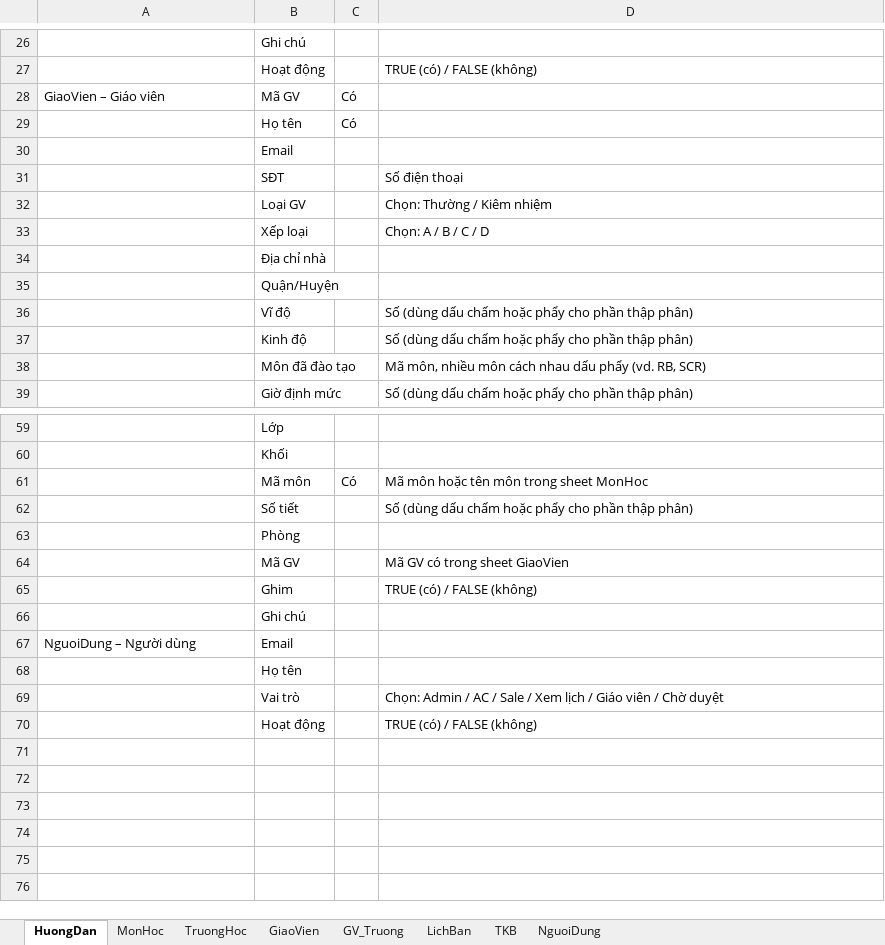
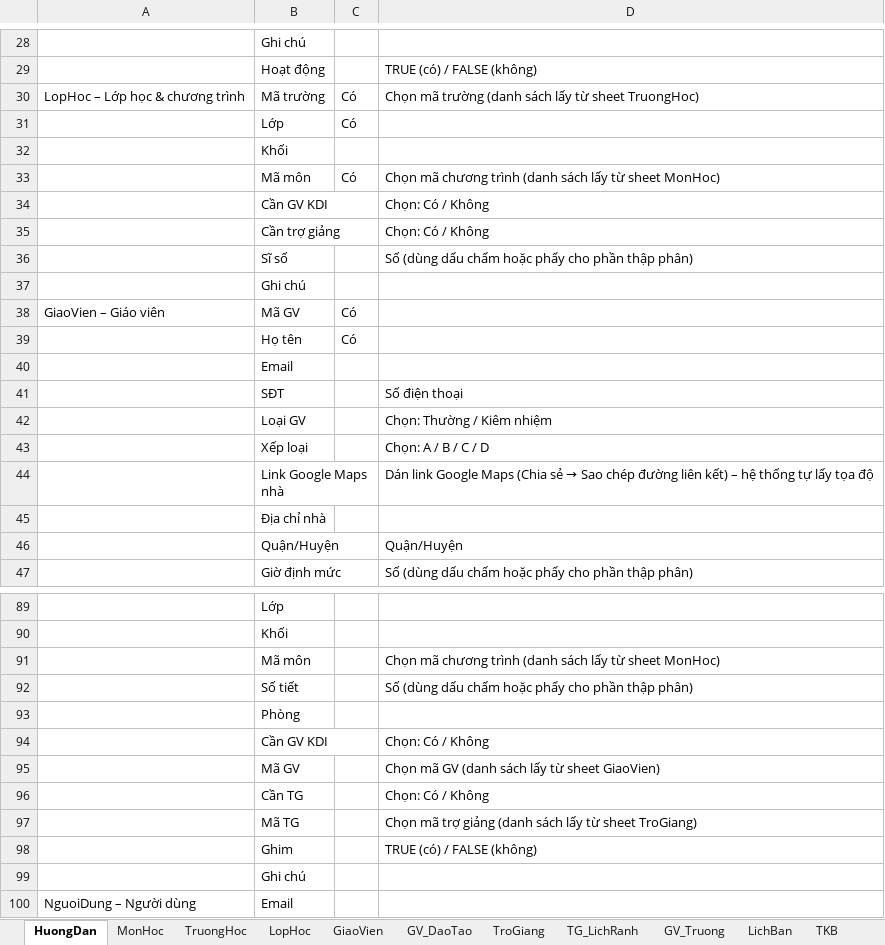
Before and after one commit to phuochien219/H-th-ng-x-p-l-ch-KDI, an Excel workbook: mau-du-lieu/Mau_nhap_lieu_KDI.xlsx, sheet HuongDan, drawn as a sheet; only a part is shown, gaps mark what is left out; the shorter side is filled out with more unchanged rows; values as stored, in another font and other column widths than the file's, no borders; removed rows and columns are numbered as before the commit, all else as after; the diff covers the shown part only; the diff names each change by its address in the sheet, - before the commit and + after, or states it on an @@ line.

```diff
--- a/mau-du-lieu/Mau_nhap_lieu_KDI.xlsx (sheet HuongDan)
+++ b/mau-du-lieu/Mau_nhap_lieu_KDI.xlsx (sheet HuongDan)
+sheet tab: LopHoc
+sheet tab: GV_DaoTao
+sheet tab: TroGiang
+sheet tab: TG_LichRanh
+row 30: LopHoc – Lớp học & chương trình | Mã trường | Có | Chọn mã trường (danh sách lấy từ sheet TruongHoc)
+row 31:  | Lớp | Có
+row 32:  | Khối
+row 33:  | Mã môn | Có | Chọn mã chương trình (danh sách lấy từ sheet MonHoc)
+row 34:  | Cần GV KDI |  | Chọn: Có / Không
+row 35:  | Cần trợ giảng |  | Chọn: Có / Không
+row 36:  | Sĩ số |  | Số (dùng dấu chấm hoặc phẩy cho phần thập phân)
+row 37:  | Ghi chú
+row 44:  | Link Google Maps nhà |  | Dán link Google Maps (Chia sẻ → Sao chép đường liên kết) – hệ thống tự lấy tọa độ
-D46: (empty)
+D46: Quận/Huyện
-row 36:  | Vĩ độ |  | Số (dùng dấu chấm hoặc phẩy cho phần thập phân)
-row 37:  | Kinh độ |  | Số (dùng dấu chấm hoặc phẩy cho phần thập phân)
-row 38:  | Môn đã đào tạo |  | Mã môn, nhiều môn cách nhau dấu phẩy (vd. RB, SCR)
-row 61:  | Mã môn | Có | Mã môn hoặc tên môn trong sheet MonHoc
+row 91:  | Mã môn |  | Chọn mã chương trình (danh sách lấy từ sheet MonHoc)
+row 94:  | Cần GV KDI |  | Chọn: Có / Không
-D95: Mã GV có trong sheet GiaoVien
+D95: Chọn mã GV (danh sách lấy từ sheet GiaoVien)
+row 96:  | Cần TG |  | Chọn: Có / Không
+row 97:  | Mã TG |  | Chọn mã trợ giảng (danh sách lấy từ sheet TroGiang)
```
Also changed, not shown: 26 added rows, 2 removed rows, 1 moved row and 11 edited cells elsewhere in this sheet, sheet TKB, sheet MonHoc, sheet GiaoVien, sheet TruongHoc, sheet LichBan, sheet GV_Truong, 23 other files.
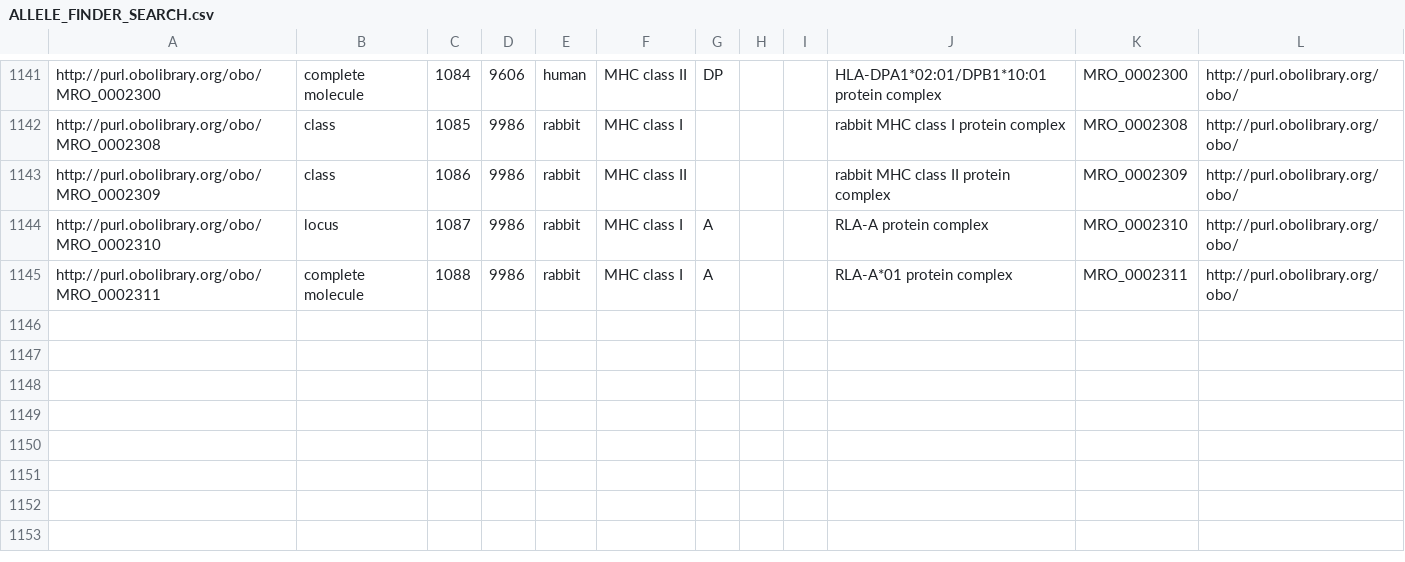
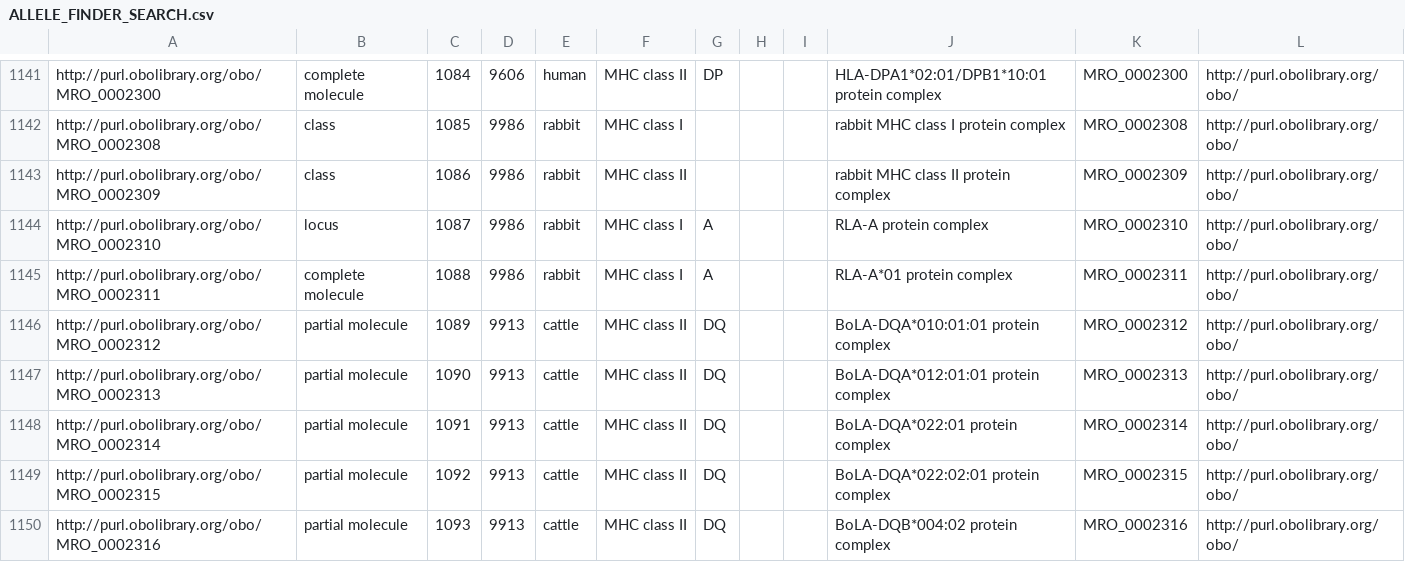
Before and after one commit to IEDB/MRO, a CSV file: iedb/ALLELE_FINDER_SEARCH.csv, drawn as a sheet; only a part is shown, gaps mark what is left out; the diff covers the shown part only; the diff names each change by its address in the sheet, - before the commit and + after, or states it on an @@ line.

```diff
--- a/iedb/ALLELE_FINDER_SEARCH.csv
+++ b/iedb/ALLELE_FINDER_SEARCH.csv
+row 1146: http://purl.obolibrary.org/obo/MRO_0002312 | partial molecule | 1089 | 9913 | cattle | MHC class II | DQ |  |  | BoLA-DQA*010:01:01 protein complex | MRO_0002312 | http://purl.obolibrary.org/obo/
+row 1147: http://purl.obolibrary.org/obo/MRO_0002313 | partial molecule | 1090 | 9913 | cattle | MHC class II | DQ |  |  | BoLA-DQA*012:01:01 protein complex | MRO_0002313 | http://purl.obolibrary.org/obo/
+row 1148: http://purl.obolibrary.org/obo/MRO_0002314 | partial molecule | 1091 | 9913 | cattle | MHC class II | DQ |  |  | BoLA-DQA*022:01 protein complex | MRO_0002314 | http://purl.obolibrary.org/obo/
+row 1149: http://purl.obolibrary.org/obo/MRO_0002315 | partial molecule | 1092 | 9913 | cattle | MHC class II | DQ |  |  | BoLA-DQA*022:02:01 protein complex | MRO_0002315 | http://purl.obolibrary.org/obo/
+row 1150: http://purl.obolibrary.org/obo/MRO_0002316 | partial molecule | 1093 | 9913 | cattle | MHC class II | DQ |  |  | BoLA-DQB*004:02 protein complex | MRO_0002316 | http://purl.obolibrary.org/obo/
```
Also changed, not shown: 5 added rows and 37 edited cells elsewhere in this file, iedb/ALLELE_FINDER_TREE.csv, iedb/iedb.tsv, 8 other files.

■ Assignment: All of the lines above that carry the string "cells" need to be found and copied.

■ Result of the exercise:
Also changed, not shown: 26 added rows, 2 removed rows, 1 moved row and 11 edited cells elsewhere in this sheet, sheet TKB, sheet MonHoc, sheet GiaoVien, sheet TruongHoc, sheet LichBan, sheet GV_Truong, 23 other files.
Also changed, not shown: 5 added rows and 37 edited cells elsewhere in this file, iedb/ALLELE_FINDER_TREE.csv, iedb/iedb.tsv, 8 other files.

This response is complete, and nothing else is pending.